◆ THE PROBLEM ◆
The reply should contain all the data below, repeated exactly, and none of the images.

◆ DATA SHOWN ◆
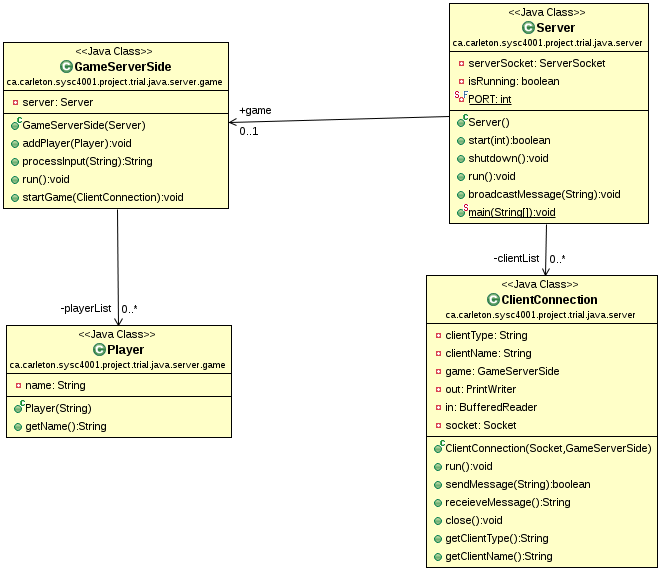
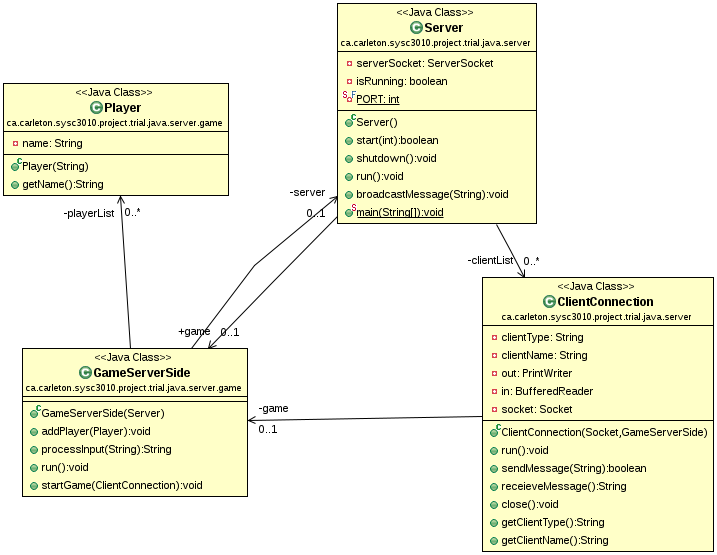
Added some changes and added ready to deploy files for alpha 0.1 for testing purposes.

diff --git a/Trial Project/ServerSide/src/ca/carleton/sysc3010/project/trial/java/server/Server.java b/Trial Project/ServerSide/src/ca/carleton/sysc3010/project/trial/java/server/Server.java
@@ -9,6 +9,7 @@ import java.util.Scanner;
 import ca.carleton.sysc3010.project.trial.java.client.Client;
 import ca.carleton.sysc3010.project.trial.java.server.game.GameServerSide;
 import ca.carleton.sysc3010.project.trial.java.server.game.Player;
+import ca.carleton.sysc3010.project.trial.java.utility.CommunicationMessages;
 
 /**
  * Our RPI Game Server that will be run on start up or manually. 
@@ -77,6 +78,32 @@ public class Server extends Thread {
         }
       }
 	
+	public boolean addClient(ClientConnection cc)
+	{
+		return clientList.add(cc);
+	}
+	
+	public boolean removeClient(ClientConnection cc)
+	{
+		return clientList.remove(cc);
+	}
+	
+	/**
+	 * Send a message to a specific client.
+	 * @param clientName Client name to send message.
+	 */
+	public void sendMessageToClient(String clientName, String message)
+	{
+		for(ClientConnection cc : clientList)
+		{
+			if(cc.getName().equals(clientName))
+			{
+				cc.sendMessage(message);
+				break;
+			}
+		}
+	}
+	
 	/**
 	 * To send something to all players/clients, simply implemented for low scale.
 	 * @param message The message to broadcast to all clients connected.d
@@ -89,6 +116,15 @@ public class Server extends Thread {
 		}
 	}
 	
+	
+	public void broadcastDisplayMessage(String message)
+	{
+		for(ClientConnection cc: clientList)
+		{
+			cc.sendMessage(CommunicationMessages.Server.DISPLAY);
+			cc.sendMessage(message);
+		}
+	}
 	/*public synchronized void blockAcceptingConnections()
 	{
 		try {
@@ -116,9 +152,10 @@ public class Server extends Thread {
     	server.game.start(); //thread method
     	
 		Scanner terminal = new Scanner(System.in);
-			
+		//terminal.useDelimiter("\n|\r\n|\\s+");
+		
 		while(server.isAlive()){
-			String command = terminal.next();
+			String command = terminal.nextLine();
 			if (command.equals("shutdown"))
 			{
 				System.out.println("Shutting down Server...");
@@ -135,6 +172,10 @@ public class Server extends Thread {
 			{
 				//server.unblockAcceptingConnections();
 			}*/
+			else if(command.equals("broadcast"))
+			{
+				server.broadcastDisplayMessage(terminal.nextLine());
+			}
 			else {
 				System.out.println("Error: Invalid command.");
 			}

diff --git a/Trial Project/ServerSide/src/ca/carleton/sysc3010/project/trial/java/server/game/GameServerSide.java b/Trial Project/ServerSide/src/ca/carleton/sysc3010/project/trial/java/server/game/GameServerSide.java
@@ -62,6 +62,7 @@ public class GameServerSide extends Thread{
 	 */
 	public synchronized void startGame(ClientConnection cc)
 	{
+		server.addClient(cc);//TODO: when game done remove client.
 		if(playerList.size()<3){
 			System.out.println("Waiting for " + (3-playerList.size()) + " more players...");
 			cc.sendMessage(CommunicationMessages.Server.DISPLAY);

diff --git a/Trial Project/ClientSide/src/ca/carleton/sysc3010/project/trial/java/client/InterpreterJava.java b/Trial Project/ClientSide/src/ca/carleton/sysc3010/project/trial/java/client/InterpreterJava.java
@@ -8,7 +8,7 @@ import org.python.util.PythonInterpreter;
  * @Pierre
  *
  */
-
+`
 public class InterpreterJava  
 {  
    PythonInterpreter interpreter = null;  

diff --git a/Trial Project/ClientSide/src/ca/carleton/sysc3010/project/trial/java/client/Client.java b/Trial Project/ClientSide/src/ca/carleton/sysc3010/project/trial/java/client/Client.java
@@ -146,6 +146,7 @@ public class Client {
 		}
 		
 		//client terminated
+		System.out.println("Client exited.");
 		client.connection.closeConnection();
 		
 	}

◆ WRITTEN RESPONSE ◆
Added some changes and added ready to deploy files for alpha 0.1 for testing purposes.

diff --git a/Trial Project/ServerSide/src/ca/carleton/sysc3010/project/trial/java/server/Server.java b/Trial Project/ServerSide/src/ca/carleton/sysc3010/project/trial/java/server/Server.java
@@ -9,6 +9,7 @@ import java.util.Scanner;
 import ca.carleton.sysc3010.project.trial.java.client.Client;
 import ca.carleton.sysc3010.project.trial.java.server.game.GameServerSide;
 import ca.carleton.sysc3010.project.trial.java.server.game.Player;
+import ca.carleton.sysc3010.project.trial.java.utility.CommunicationMessages;
 
 /**
  * Our RPI Game Server that will be run on start up or manually. 
@@ -77,6 +78,32 @@ public class Server extends Thread {
         }
       }
 	
+	public boolean addClient(ClientConnection cc)
+	{
+		return clientList.add(cc);
+	}
+	
+	public boolean removeClient(ClientConnection cc)
+	{
+		return clientList.remove(cc);
+	}
+	
+	/**
+	 * Send a message to a specific client.
+	 * @param clientName Client name to send message.
+	 */
+	public void sendMessageToClient(String clientName, String message)
+	{
+		for(ClientConnection cc : clientList)
+		{
+			if(cc.getName().equals(clientName))
+			{
+				cc.sendMessage(message);
+				break;
+			}
+		}
+	}
+	
 	/**
 	 * To send something to all players/clients, simply implemented for low scale.
 	 * @param message The message to broadcast to all clients connected.d
@@ -89,6 +116,15 @@ public class Server extends Thread {
 		}
 	}
 	
+	
+	public void broadcastDisplayMessage(String message)
+	{
+		for(ClientConnection cc: clientList)
+		{
+			cc.sendMessage(CommunicationMessages.Server.DISPLAY);
+			cc.sendMessage(message);
+		}
+	}
 	/*public synchronized void blockAcceptingConnections()
 	{
 		try {
@@ -116,9 +152,10 @@ public class Server extends Thread {
     	server.game.start(); //thread method
     	
 		Scanner terminal = new Scanner(System.in);
-			
+		//terminal.useDelimiter("\n|\r\n|\\s+");
+		
 		while(server.isAlive()){
-			String command = terminal.next();
+			String command = terminal.nextLine();
 			if (command.equals("shutdown"))
 			{
 				System.out.println("Shutting down Server...");
@@ -135,6 +172,10 @@ public class Server extends Thread {
 			{
 				//server.unblockAcceptingConnections();
 			}*/
+			else if(command.equals("broadcast"))
+			{
+				server.broadcastDisplayMessage(terminal.nextLine());
+			}
 			else {
 				System.out.println("Error: Invalid command.");
 			}

diff --git a/Trial Project/ServerSide/src/ca/carleton/sysc3010/project/trial/java/server/game/GameServerSide.java b/Trial Project/ServerSide/src/ca/carleton/sysc3010/project/trial/java/server/game/GameServerSide.java
@@ -62,6 +62,7 @@ public class GameServerSide extends Thread{
 	 */
 	public synchronized void startGame(ClientConnection cc)
 	{
+		server.addClient(cc);//TODO: when game done remove client.
 		if(playerList.size()<3){
 			System.out.println("Waiting for " + (3-playerList.size()) + " more players...");
 			cc.sendMessage(CommunicationMessages.Server.DISPLAY);

diff --git a/Trial Project/ClientSide/src/ca/carleton/sysc3010/project/trial/java/client/InterpreterJava.java b/Trial Project/ClientSide/src/ca/carleton/sysc3010/project/trial/java/client/InterpreterJava.java
@@ -8,7 +8,7 @@ import org.python.util.PythonInterpreter;
  * @Pierre
  *
  */
-
+`
 public class InterpreterJava  
 {  
    PythonInterpreter interpreter = null;  

diff --git a/Trial Project/ClientSide/src/ca/carleton/sysc3010/project/trial/java/client/Client.java b/Trial Project/ClientSide/src/ca/carleton/sysc3010/project/trial/java/client/Client.java
@@ -146,6 +146,7 @@ public class Client {
 		}
 		
 		//client terminated
+		System.out.println("Client exited.");
 		client.connection.closeConnection();
 		
 	}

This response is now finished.